Sage’s introduction of SalesLogix for cloud computing has caused me to do a lot of thinking. The operative terms we use in the industry for software functionality delivered across the Internet is “SaaS” (Software as a Service), or now “cloud computing,” and numerous vendors find themselves twisting themselves and the definition into barely recognizable forms. Enough of this, I say; let’s do a re-think.
If SaaS and cloud computing are mysterious to you, let me provide some background.
I started covering the field (it wasn’t a market yet) in 2000, and I devoted my practice at Aberdeen Group to it. In those early years, other terms dominated the discussion, notably “hosted,” “on-demand” and “ASP.” All applications were hosted and available on-demand, but the earliest distinction, one that persists today, was between ASPs and multi-tenant solutions.
ASP vs. Multi-Tenant
Briefly, ASPs, or application service providers, offered client server products like Siebel served from a central location across the Internet.

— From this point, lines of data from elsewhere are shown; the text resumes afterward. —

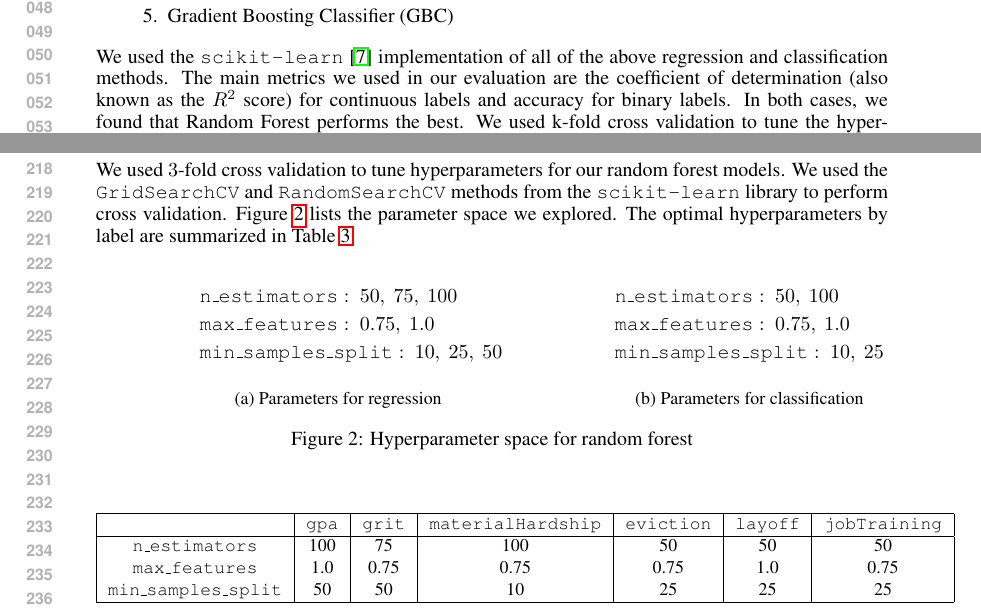
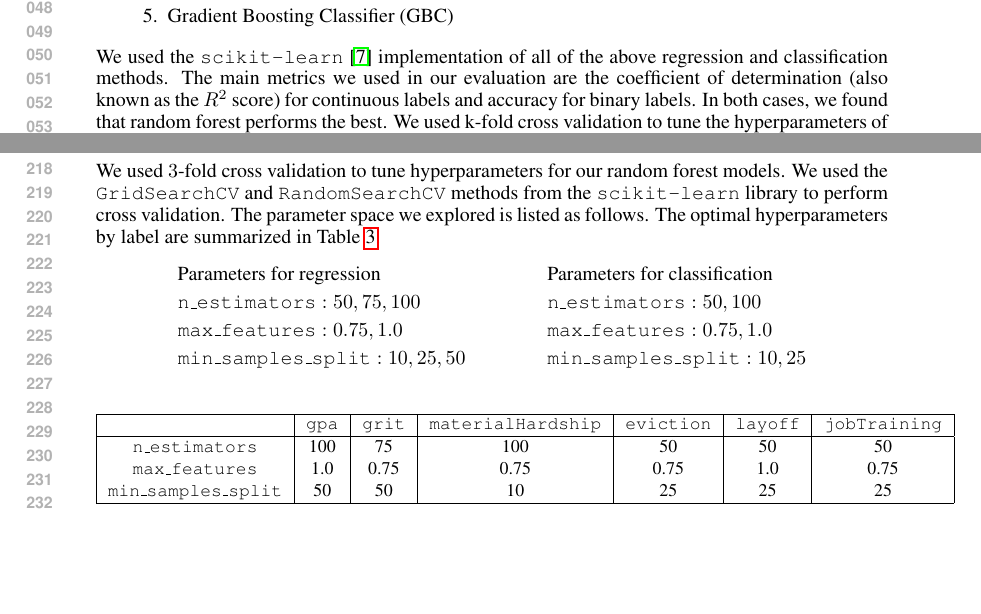
Before and after one commit to andrewor14/ffc, a LaTeX problem sheet (paper/cos424_homework_example.tex): two parts of pages 1 and 5 of 6, joined at a grey line, cut so that both start at the same text, the shorter picture padded with empty space. Compiled offline with pdfLaTeX.

Commit message:
Paper: Turn figure into text, save space

```diff
--- a/paper/cos424_homework_example.tex
+++ b/paper/cos424_homework_example.tex
@@ -210,34 +210,13 @@ In the binary case, because there are significantly more \texttt{False} values t
 \subsection{Hyperparameter tuning}
 \label{sec:hyperparametertuning}
 
-We used $3$-fold cross validation to tune hyperparameters for our random forest models. We used the $\texttt{GridSearchCV}$ and $\texttt{RandomSearchCV}$ methods from the $\texttt{scikit-learn}$ library to perform cross validation. Figure~\ref{fig:params} lists the parameter space we explored. The optimal hyperparameters by label are summarized in Table~\ref{tab:optimalparams}.
-
-\begin{figure}[H]
-  \centering
-  \hfill
-  \begin{subfigure}[b]{0.35\textwidth}
-    \begin{align*}
-      &\texttt{n\textunderscore estimators}:~50,~75,~100\\
-      &\texttt{max\textunderscore features}:~0.75,~1.0\\
-      &\texttt{min\textunderscore samples\textunderscore split}:~10,~25,~50
-    \end{align*}
-    \caption{Parameters for regression}
-    \label{fig:contparams}
-  \end{subfigure}
-  \hfill
-  \begin{subfigure}[b]{0.35\textwidth}
-    \begin{align*}
-      &\texttt{n\textunderscore estimators}:~50,~100\\
-      &\texttt{max\textunderscore features}:~0.75,~1.0\\
-      &\texttt{min\textunderscore samples\textunderscore split}:~10,~25
-    \end{align*}
-    \caption{Parameters for classification}
-    \label{fig:boolparams}
-  \end{subfigure}
-  \caption{Hyperparameter space for random forest}
-  \label{fig:params}
-  \hfill
-\end{figure}
+We used $3$-fold cross validation to tune hyperparameters for our random forest models. We used the $\texttt{GridSearchCV}$ and $\texttt{RandomSearchCV}$ methods from the $\texttt{scikit-learn}$ library to perform cross validation. The parameter space we explored is listed as follows. The optimal hyperparameters by label are summarized in Table~\ref{tab:optimalparams}.
+\begin{align*}
+&\text{Parameters for regression} && \text{Parameters for classification}\\
+&\texttt{n\textunderscore estimators}: 50, 75, 100 && \texttt{n\textunderscore estimators}: 50, 100\\
+&\texttt{max\textunderscore features}: 0.75, 1.0 && \texttt{max\textunderscore features}: 0.75, 1.0\\
+&\texttt{min\textunderscore samples\textunderscore split}: 10, 25, 50 && \texttt{min\textunderscore samples\textunderscore split}: 10, 25
+\end{align*}
 
 \begin{table}[H]
   \centering
```
Also changed, not shown: paper/cos424_homework_example.tex (2 more changed lines), 3 other files.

It was slow going, and each customer had a single instance of the software running out on the Internet. It didn’t work out well, and many VC funds took goose eggs on their report cards from the ASPs.
Multi-tenant was another matter. Salesforce.com was a pioneer, but so were Salesnet, RightNow and UpShot. Ironically, only Salesforce understood the power and value of its proposition (RightNow got religion a little later), and most treated the multi-tenant on-demand solution as simply a delivery model and not much more. UpShot was bought by Siebel, Salesnet by RightNow, and the debate about superiority abated because Salesforce and RightNow (which hardly competed then) had prevailed.

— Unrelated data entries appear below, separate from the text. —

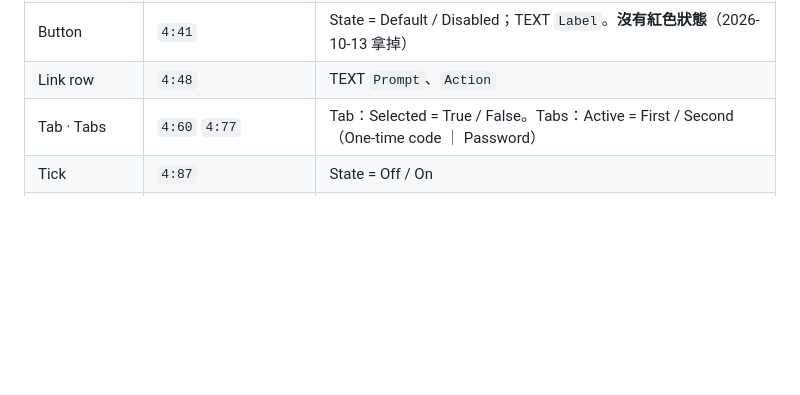
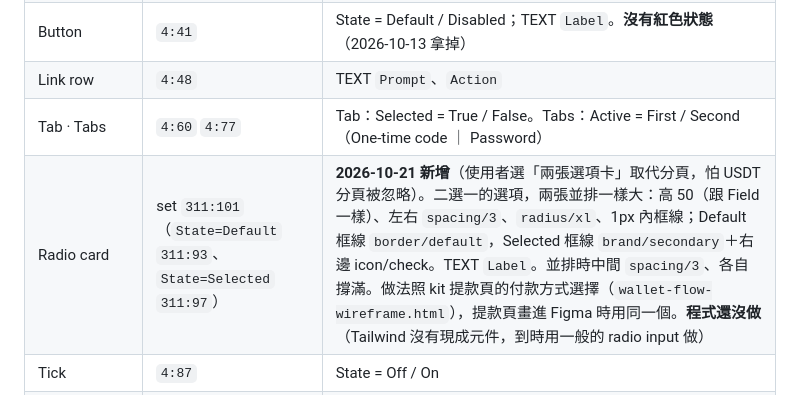
Before and after one commit to bacon927-source/v9bet, a Markdown page: FIGMA.md, the part around one of its changes. Rendered like a GitHub page; blank space fills up the shorter version.

```diff
--- a/FIGMA.md
+++ b/FIGMA.md
@@ -76,6 +76,7 @@ fileKey `RQEyZIgfkCKHdzYmOwprvR`，在 v9 團隊下。跟網頁版是同一套
 | Button | `4:41` | State = Default / Disabled；TEXT `Label`。**沒有紅色狀態**（2026-10-13 拿掉） |
 | Link row | `4:48` | TEXT `Prompt`、`Action` |
 | Tab · Tabs | `4:60` `4:77` | Tab：Selected = True / False。Tabs：Active = First / Second（One-time code ｜ Password） |
+| Radio card | set `311:101`（`State=Default` `311:93`、`State=Selected` `311:97`） | **2026-10-21 新增**（使用者選「兩張選項卡」取代分頁，怕 USDT 分頁被忽略）。二選一的選項，兩張並排一樣大：高 50（跟 Field 一樣）、左右 `spacing/3`、`radius/xl`、1px 內框線；Default 框線 `border/default`，Selected 框線 `brand/secondary`＋右邊 icon/check。TEXT `Label`。並排時中間 `spacing/3`、各自撐滿。做法照 kit 提款頁的付款方式選擇（`wallet-flow-wireframe.html`），提款頁畫進 Figma 時用同一個。**程式還沒做**（Tailwind 沒有現成元件，到時用一般的 radio input 做） |
 | Tick | `4:87` | State = Off / On |
 | Divider | set `223:50`：`Label=Yes` `4:95`（原本的 Divider label，instance 都還連著它）、`Label=No` `223:46` | **2026-10-20 改成兩個變體**（使用者：「加一個沒有文字只有線的」）。Yes：兩條線中間一段短字，TEXT `Label`，把社群登入和手動填寫分成兩區；No：一條完整的線，給不需要名字的兩組之間。兩種都是上下 padding `spacing/4` 加上頁面間距 16 = 32。沒用「隱藏文字」做，因為藏掉字以後兩條線中間還會留 12 的缺口。程式 `.divider-label` · `.divider` |
 | Code cell | `4:111` | State = Empty / Focus / Filled / Error；TEXT `Digit` |
```
Also changed, not shown: other parts of FIGMA.md (+1 -1 lines).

Then something interesting happened. Vendors like Oracle (which bought Siebel) started dabbling in on-demand services and began delivering application services that hybridized the on-demand and ASP models. They did this by re-architecting away from client-server and supporting applications in browsers. They then began hosting their applications in a have-it-your-way scenario. The re-architected applications had been retrofitted to support the multi-tenant model, but multi-tenancy was strictly voluntary. Customers could elect to run their applications as single instances in their IT departments or from a remote data center.
With multi-tenancy, everyone shares a single instance of the application, and through metadata configures and customizes their instance. All data in a multi-tenant system is stored in one server farm, with metadata again serving to segregate it. Some people worry about this virtual segregation, but so far it has been resilient to corruption and hacking. Nonetheless, some vendors offered single-tenant solutions to assuage jittery nerves.
But Wait, There’s More
Terminology evolution continued, and SaaS and cloud computing have been front and center for several years (in the case of SaaS). In its quest to differentiate multi-tenant from conventional single-tenant, the industry keeps adding differentiators. SaaS has usually meant multi-tenant, and cloud usually refers to a plethora of computing services available on the Internet. So, raw computing power is also called “Infrastructure as a Service” (IaaS), there’s still SaaS, and cloud seems to refer to platform — the whole computing stack of hardware, operating system, database, middleware, applications and more.
So where does this leave us?
In a word, confused.
A Modest Proposal
The relative dearth of terms has caused us to re-use what we have in ways that have confused the market. I also do not leave out the possibility of savvy marketers hitching a ride on a popular term to bend it to mean whatever they need it to, which lead me to my opening paragraph.
So I propose the following:
ASP is the new term used to describe a single-tenant implementation in some remote data center that serves applications across the Internet. A vendor that serves multiple customers with this architecture would be said to be delivering an application service in single-tenant mode. Full stop. No need to apologize for it. If that’s what the customer wants, then sell it to them. It doesn’t have all the advantages of multi-tenant cloud computing but some people clearly don’t see these things as advantages anyhow.
SaaS refers to multi-tenant application delivery across the Internet.
Cloud computing is an umbrella term encompassing ASP and SaaS as well as IaaS and Platforms. ASPs and SaaS providers may very well use infrastructure from other cloud providers, as Sage is doing with SalesLogix.
My whole point in doing this is simple. I think the industry and the market are mature enough for us to develop some new terms or possibly adapt an old one. Since there are obviously several models for delivering Software as a Service, why not differentiate enough to give concreteness to them? Calling everything SaaS without qualifiers is not helpful to the market or the customer, and the confusion it can cause can only slow down a sales cycle, and who needs that?
Denis Pombriant is the managing principal of the Beagle Research Group, a CRM market research firm and consultancy. Pombriant’s research concentrates on evolving product ideas and emerging companies in the sales, marketing and call center disciplines. His research is freely distributed through a blog and Web site. He is working on a book and can be reached at email@example.com.